Some purchases already completed or agreed upon include the $1.84 million purchase of the 44-acre Beemsterboer Inc. property and the $820,000 purchase of the Truck City of Gary dealership and repair facility.

The airport expansion plan has an estimated price tag of $90 million. It will extend the main runway to 8,900 feet from its current length of 7,000 feet, making it capable of handling large airliners.  Read Full Article

– Throughout the nation, airports are able to obtain federal funds out of the trust, thereby being enabled to expand airports without regard to the economic viability in the community.

Power Line Opponents

Times Community.com, May 16, 2007

Opponents of Dominion Virginia Power’s plan to string transmission lines across the Piedmont’s placid and historic landscape circled their wagons around Washington, D.C. Tuesday.

They provided federal regulators with impassioned narratives about how their lives would be impacted by the 500-kv power lines and the huge towers that would hold them.

"I’ve been promised by the experts at Dominion Power that my land is a target for the 15-story power lines they propose to build," said Judy Almquist of Marshall, a retired widow who supports herself by renting out the six houses and apartments on her 50-acre farm in Fauquier County. "Two local realtors told me that my property is worthless right now because no one will buy it."  Read Full Article
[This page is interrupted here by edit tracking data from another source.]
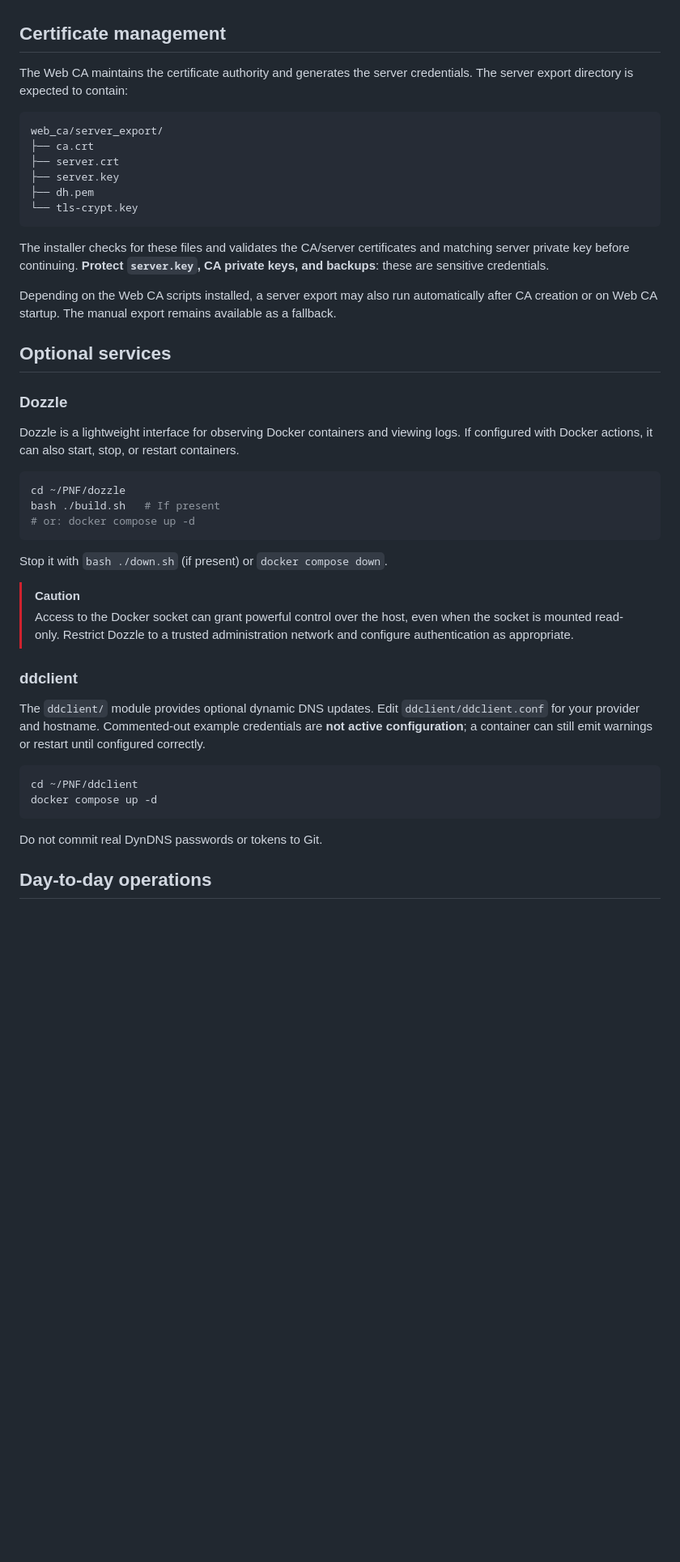
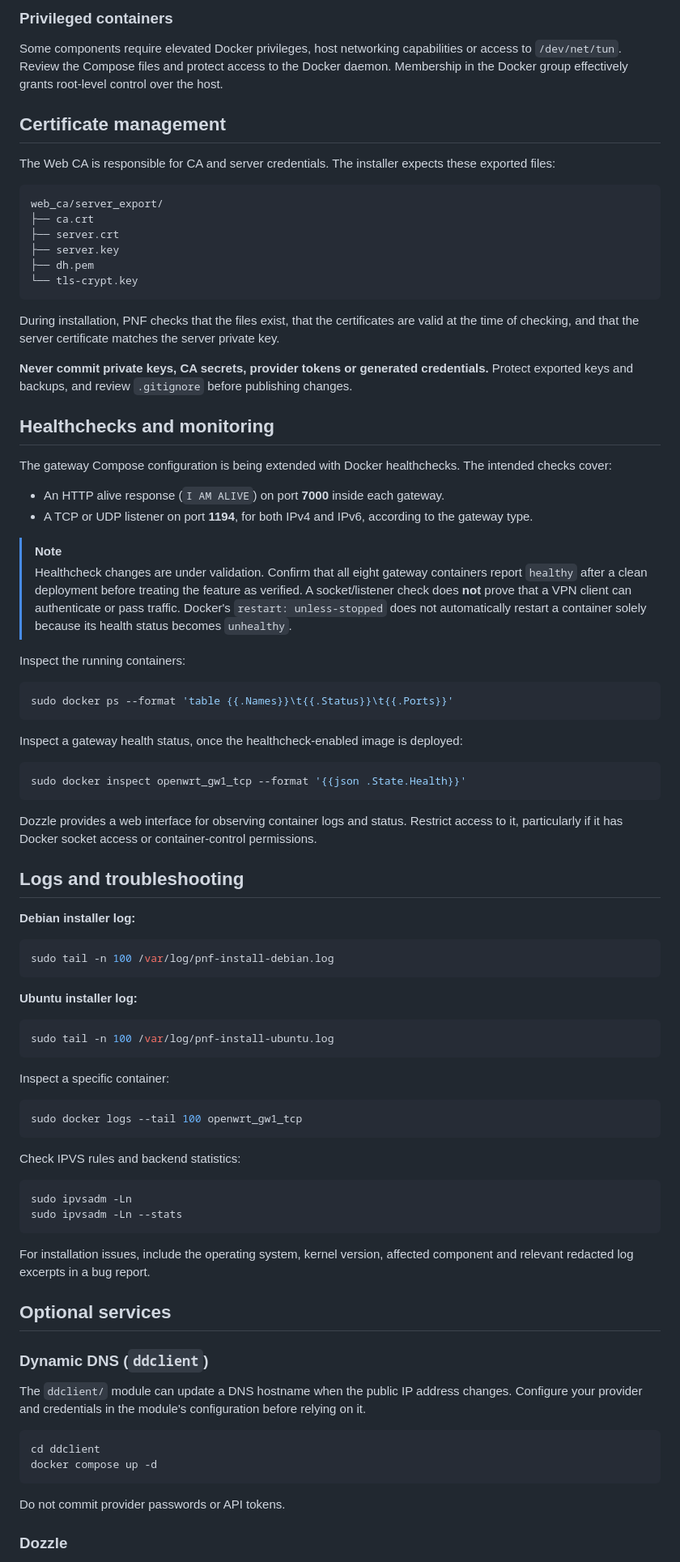
Before and after one commit to chrisstolz1312/PNF, a Markdown page: README.md, the part around one of its changes. Shown at 81% size. GitHub-like rendering; blank space fills up the shorter version.

````diff
--- a/README.md
+++ b/README.md
@@ -95,7 +151,10 @@ Do not expose these interfaces directly to the public Internet without appropria
+### Privileged containers
+
+Some components require elevated Docker privileges, host networking capabilities or access to `/dev/net/tun`. Review the Compose files and protect access to the Docker daemon. Membership in the Docker group effectively grants root-level control over the host.
 
 ## Certificate management
 
-The Web CA maintains the certificate authority and generates the server credentials. The server export directory is expected to contain:
+The Web CA is responsible for CA and server credentials. The installer expects these exported files:
 
 ```text
 web_ca/server_export/
@@ -106,37 +165,75 @@ web_ca/server_export/
 └── tls-crypt.key
 ```
 
-The installer checks for these files and validates the CA/server certificates and matching server private key before continuing. **Protect `server.key`, CA private keys, and backups**: these are sensitive credentials.
+During installation, PNF checks that the files exist, that the certificates are valid at the time of checking, and that the server certificate matches the server private key.
 
-Depending on the Web CA scripts installed, a server export may also run automatically after CA creation or on Web CA startup. The manual export remains available as a fallback.
+**Never commit private keys, CA secrets, provider tokens or generated credentials.** Protect exported keys and backups, and review `.gitignore` before publishing changes.
+
+## Healthchecks and monitoring
+
+The gateway Compose configuration is being extended with Docker healthchecks. The intended checks cover:
+
+- An HTTP alive response (`I AM ALIVE`) on port **7000** inside each gateway.
+- A TCP or UDP listener on port **1194**, for both IPv4 and IPv6, according to the gateway type.
+
+> [!NOTE]
+> Healthcheck changes are under validation. Confirm that all eight gateway containers report `healthy` after a clean deployment before treating the feature as verified. A socket/listener check does **not** prove that a VPN client can authenticate or pass traffic. Docker's `restart: unless-stopped` does not automatically restart a container solely because its health status becomes `unhealthy`.
+
+Inspect the running containers:
+
+```bash
+sudo docker ps --format 'table {{.Names}}\t{{.Status}}\t{{.Ports}}'
+```
+
+Inspect a gateway health status, once the healthcheck-enabled image is deployed:
+
+```bash
+sudo docker inspect openwrt_gw1_tcp --format '{{json .State.Health}}'
+```
+
+Dozzle provides a web interface for observing container logs and status. Restrict access to it, particularly if it has Docker socket access or container-control permissions.
+
+## Logs and troubleshooting
+
+**Debian installer log:**
+
+```bash
+sudo tail -n 100 /var/log/pnf-install-debian.log
+```
+
+**Ubuntu installer log:**
+
+```bash
+sudo tail -n 100 /var/log/pnf-install-ubuntu.log
+```
+
+Inspect a specific container:
+
+```bash
+sudo docker logs --tail 100 openwrt_gw1_tcp
+```
+
+Check IPVS rules and backend statistics:
+
+```bash
+sudo ipvsadm -Ln
+sudo ipvsadm -Ln --stats
+```
+
+For installation issues, include the operating system, kernel version, affected component and relevant redacted log excerpts in a bug report.
 
 ## Optional services
 
-### Dozzle
+### Dynamic DNS (`ddclient`)
 
-Dozzle is a lightweight interface for observing Docker containers and viewing logs. If configured with Docker actions, it can also start, stop, or restart containers.
+The `ddclient/` module can update a DNS hostname when the public IP address changes. Configure your provider and credentials in the module's configuration before relying on it.
 
 ```bash
-cd ~/PNF/dozzle
-bash ./build.sh   # If present
-# or: docker compose up -d
-```
-
-Stop it with `bash ./down.sh` (if present) or `docker compose down`.
-
-> [!CAUTION]
-> Access to the Docker socket can grant powerful control over the host, even when the socket is mounted read-only. Restrict Dozzle to a trusted administration network and configure authentication as appropriate.
-
-### ddclient
-
-The `ddclient/` module provides optional dynamic DNS updates. Edit `ddclient/ddclient.conf` for your provider and hostname. Commented-out example credentials are **not active configuration**; a container can still emit warnings or restart until configured correctly.
-
-```bash
-cd ~/PNF/ddclient
+cd ddclient
 docker compose up -d
 ```
 
-Do not commit real DynDNS passwords or tokens to Git.
+Do not commit provider passwords or API tokens.
 
-## Day-to-day operations
+### Dozzle
 
````
Also changed, not shown: other parts of README.md (+136 -91 lines).
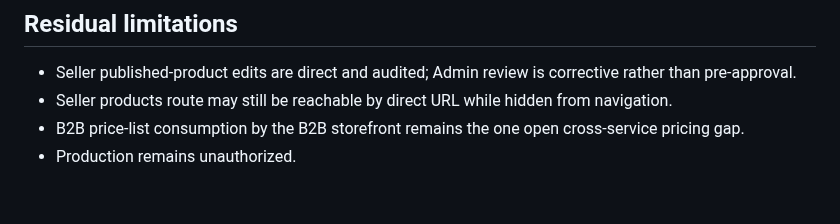
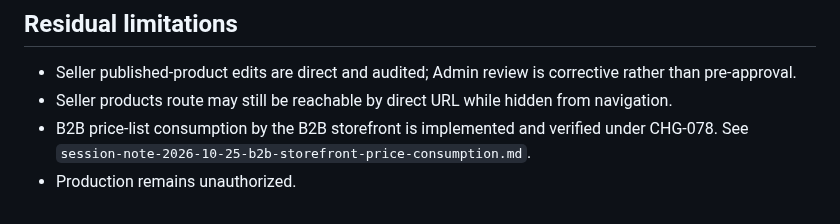
Before and after one commit to RahulSoniOneOEight/C101, a Markdown page: docs/implementation/session-note-2026-10-25-product-studio-consolidation.md, the part around the change. GitHub-like rendering.

Commit message:
docs(b2b): update staging runtime and close price consumption gap

```diff
--- a/docs/implementation/session-note-2026-10-25-product-studio-consolidation.md
+++ b/docs/implementation/session-note-2026-10-25-product-studio-consolidation.md
@@ -182,6 +182,7 @@ Screenshots:
   corrective rather than pre-approval.
 - Seller products route may still be reachable by direct URL while hidden from
   navigation.
-- B2B price-list consumption by the B2B storefront remains the one open
-  cross-service pricing gap.
+- B2B price-list consumption by the B2B storefront is implemented and verified
+  under CHG-078. See
+  `session-note-2026-10-25-b2b-storefront-price-consumption.md`.
 - Production remains unauthorized.
```
Also changed, not shown: docs/implementation/staging-environment-context.md (+3 -2 lines).
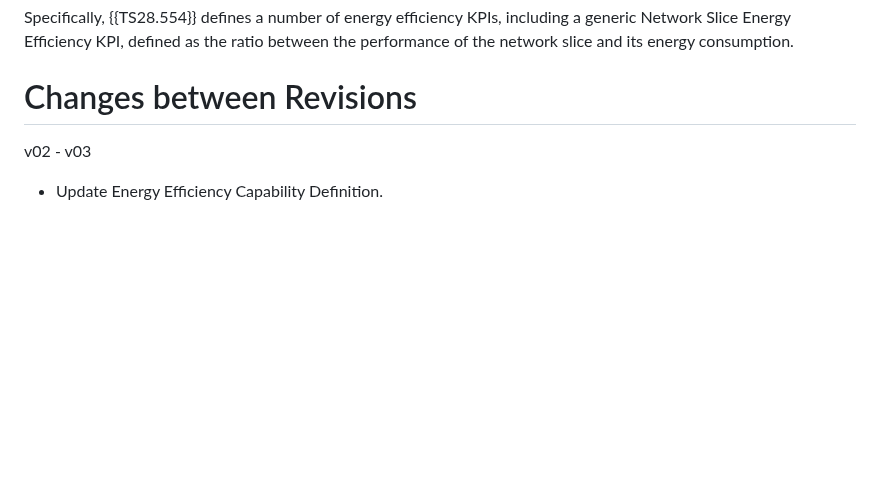
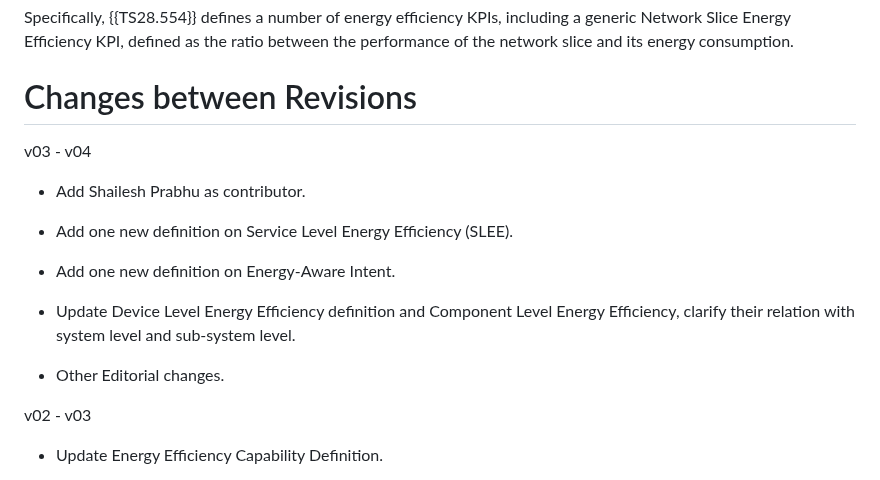
Before and after one commit to billwuqin/draft-bclp-green-terminology, a Markdown page: draft-bclp-green-terminology.md, the part around the change. Drawn GitHub-style; blank space fills up the shorter version.

Commit message:
Add change log

```diff
--- a/draft-bclp-green-terminology.md
+++ b/draft-bclp-green-terminology.md
@@ -445,6 +445,18 @@ KPI, defined as the ratio between the performance of the network slice and its e
 
 # Changes between Revisions
 
+   v03 - v04
+   * Add Shailesh Prabhu as contributor.
+
+   * Add one new definition on Service Level Energy Efficiency (SLEE).
+
+   * Add one new definition on Energy-Aware Intent.
+
+   * Update Device Level Energy Efficiency definition and Component Level Energy Efficiency, clarify
+     their relation with system level and sub-system level.
+
+   * Other Editorial changes.
+
    v02 - v03
 
    * Update Energy Efficiency Capability Definition.
```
For the opponents that circle the wagons, in all likelihood their activities will be pre-empted by the federal legislation passed during the first Bush Administration.  

Texas Limiting Eminent Domain Power

The Dallas News, Thursday, May 3, 2007

Protections for older, run-down or impoverished neighborhoods and stronger leverage for property owners whose land is targeted for development were endorsed by the House on Wednesday, with more restrictions on eminent-domain moving through legislature.

New legislation would require that governmental entities would have to meet a stiffer criteria before they can declare a property "blighted." The entities could only declare one property "blighted" at a time, instead of entire areas.

The legislation is sending a strong message to the city of Dallas and the Foundation for Community Development which a few months ago was considering a push for stronger eminent-domain powers including declaring entire areas "blighted."

Read Full Article

-While this goes through the Legislature, be not shocked if nothing comes out to protect individual rights.  The Strength of the lobbying organizations in the Legislature can be so great that the protection of individual rights will all to often be trampled.  However, some states have truly been serious about the process and have legislative fair protection for owners.  Hopefully Texas will follow the course!

Atlantic Coast Line

Charleston Post, November 5, 2007

The governors of South Carolina and Georgia are set to unveil a plan this month to create a new maritime agency to build a port along the Savannah River in Jasper County.

The agreement between the states would put an end to a long-running legal tussle over rights to develop the 1,800-acre property, regarded as one of the last available sites on the East Coast where a major container terminal could be built from scratch.

The announcement by Gov. Mark Sanford and Gov. Sonny Perdue could come as soon as next week. The Commerce Department in Columbia said Friday that negotiations had been finalized.

"I think it’s an agreement the ports authority’s board will approve," he said. .

People familiar with its findings but who are unauthorized to discuss them publicly said the task force is recommending:
–A new dual-state agency to build and operate the port.
–A six-member agency board, with two members from the S.C. State Ports Authority, two from the Georgia Ports Authority and one member appointed by each of the governors.
–Equal ownership of the site.
–An end to any efforts to acquire the land through government condemnation.
–Unwinding a deal that allows the U.S. Army Corps of Engineers to use the property as a dredge- disposal site.

-This article resolves the substantial issue of a State controlling property within its own State. Georgia and South Carolina have been fighting for years over the ownership of a property to be condemned in the other State. Finally, they are reaching a position of working this out.